Did you know I, along with other staff at the SCO, provided the administrative support to the Wisconsin Land Information Association (WLIA) during its early formation? We organized conferences, maintained the membership lists, and managed the finances. As the Association grew in membership and activity, management responsibilities were contracted to others. I served on the WLIA Board of Directors for four years and several committees along with my fellow staff at the SCO. Our support and involvement in the WLIA has always been constant as well as with the Wisconsin Society of Land Surveyors and the Wisconsin County Surveyors Association.

Q: Do you have any plans for retirement?

One of Brenda’s bird paintings.

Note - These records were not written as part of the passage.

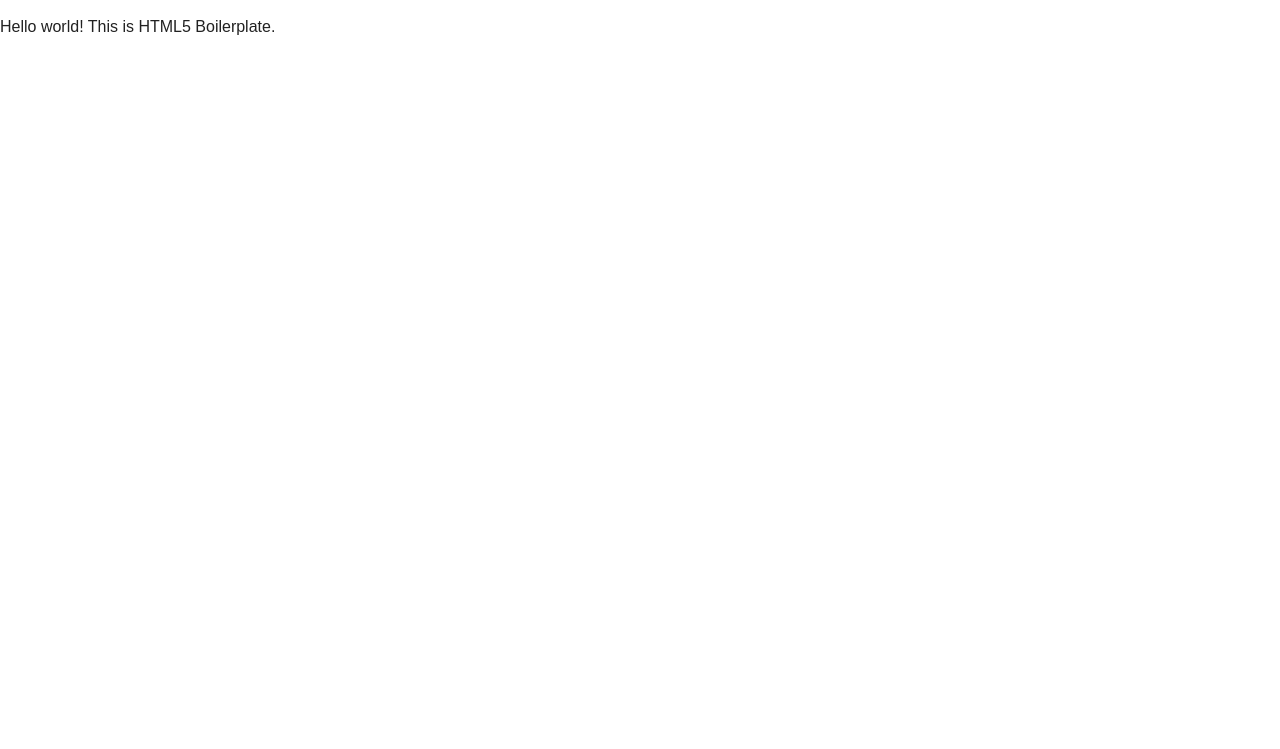
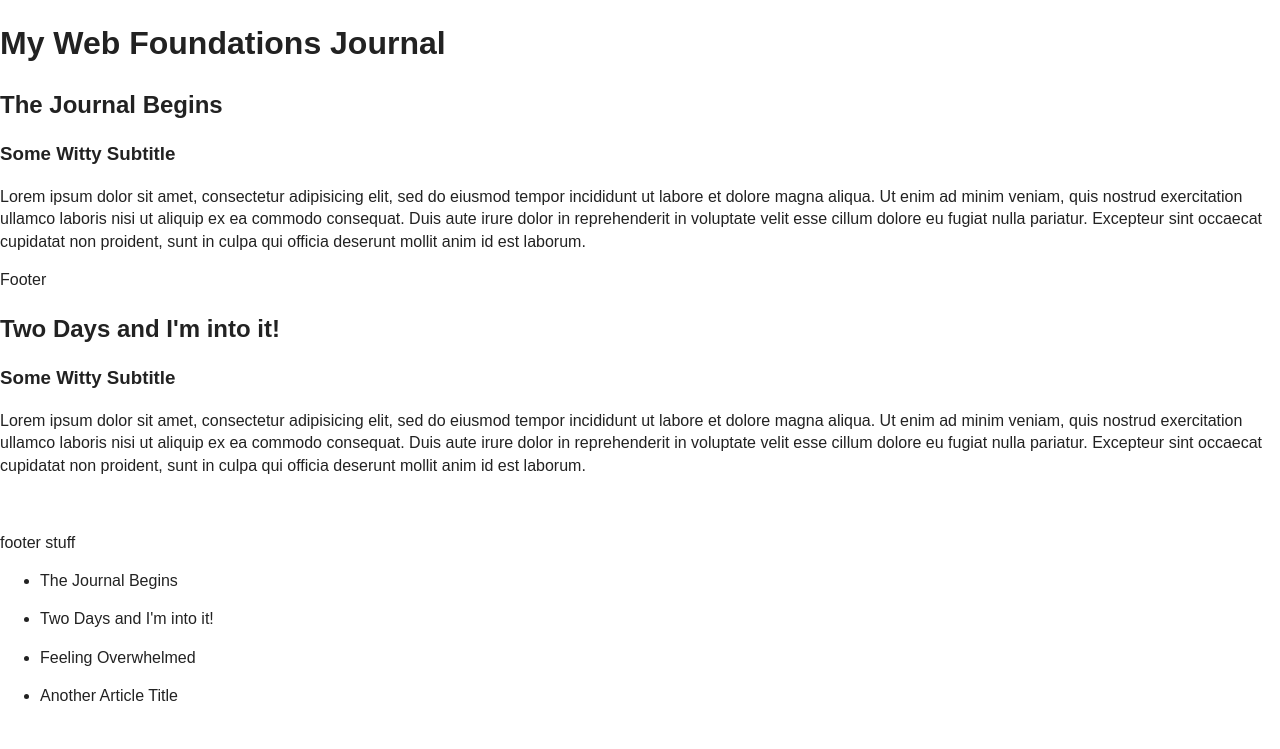
Before and after one commit to bettydeer/journal, a plain HTML site: page index.html in a window 1280 px wide. Drawn offline with nearby package versions, Linux system fonts and the light colour scheme.

Commit message:
creating html

```diff
--- a/css/main.css
+++ b/css/main.css
@@ -95,7 +95,12 @@ textarea {
    Author's custom styles
    ========================================================================== */
 
+.navblock {
+    border: 5px;
+    margin: 0;
+    padding: 10px;
 
+}
 
 
 
--- a/index.html
+++ b/index.html
@@ -3,7 +3,7 @@
     <head>
         <meta charset="utf-8">
         <meta http-equiv="X-UA-Compatible" content="IE=edge">
-        <title></title>
+        <title>Elizabeth's Web Foundations Journal</title>
         <meta name="description" content="">
         <meta name="viewport" content="width=device-width, initial-scale=1">
 
@@ -20,7 +20,45 @@
         <![endif]-->
 
         <!-- Add your site or application content here -->
-        <p>Hello world! This is HTML5 Boilerplate.</p>
+        <h1>My Web Foundations Journal</h1>
+        <h2>The Journal Begins</h2>
+        <h3>Some Witty Subtitle</h3>
+        <p>Lorem ipsum dolor sit amet, consectetur adipisicing elit, sed do eiusmod
+        tempor incididunt ut labore et dolore magna aliqua. Ut enim ad minim veniam,
+        quis nostrud exercitation ullamco laboris nisi ut aliquip ex ea commodo
+        consequat. Duis aute irure dolor in reprehenderit in voluptate velit esse
+        cillum dolore eu fugiat nulla pariatur. Excepteur sint occaecat cupidatat non
+        proident, sunt in culpa qui officia deserunt mollit anim id est laborum.</p>
+
+        <footer><p>Footer</p></footer>
+
+        <h2>Two Days and I'm into it!</h2>
+        <h3>Some Witty Subtitle</h3>
+        <p>Lorem ipsum dolor sit amet, consectetur adipisicing elit, sed do eiusmod
+        tempor incididunt ut labore et dolore magna aliqua. Ut enim ad minim veniam,
+        quis nostrud exercitation ullamco laboris nisi ut aliquip ex ea commodo
+        consequat. Duis aute irure dolor in reprehenderit in voluptate velit esse
+        cillum dolore eu fugiat nulla pariatur. Excepteur sint occaecat cupidatat non
+        proident, sunt in culpa qui officia deserunt mollit anim id est laborum.</p>
+        <img src="" alt="">
+
+        <footer><p>footer stuff</p></footer>
+
+        <nav>
+            <class: navblock>
+                <ul>
+                    <li><p>The Journal Begins</p></li>
+                    <li><p>Two Days and I'm into it!</p></li>
+                    <li><p>Feeling Overwhelmed</p></li>
+                    <li><p>Another Article Title</p></li>
+
+                </ul>
+                <img src="" alt="">
+
+            </class:>
+
+        </nav>
+
 
         <script src="//ajax.googleapis.com/ajax/libs/jquery/1.11.2/jquery.min.js"></script>
         <script>window.jQuery || document.write('<script src="js/vendor/jquery-1.11.2.min.js"><\/script>')</script>
```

A: Well our initial plans were to do a bit of traveling, but I guess that’s no longer an option during this ugly point in time. We currently have one grandson and he will be joined with a brother or sister in September, so it will be good to be able to hike up to where they live in Green Bay whenever we feel like it. Our daughter is about a 4-hour drive south, so there’s some spontaneous road trips in the future as well.

One thing I’ve been contemplating is setting up a small booth at some of the area craft shows. I’ve always enjoyed drawing and crafting. I’ve painted on rocks, bowls, bottles, jars, wood, etc., and have made garden gizmos, pillows and blankets. I keep getting pushed by family members to “go for it”, telling me people will buy them. I’m kind of skeptical but, what the heck!

 

Q: Last question: you will be terribly missed in the SCO, the Geography Department, and Science Hall. What will you miss the most?

Christine, Brenda and Art, 1980s.

A: I know I’m going to miss the interaction with my county surveyors and my network with the surveying community, and of course, the talented and amazing staff at the SCO and associated departments. I’ve learned SO MUCH from each one of them throughout the years! Not a day went by where I didn’t learn something new. Of course, I will greatly miss all of you!

 

 

Best of luck with your retirement, Brenda!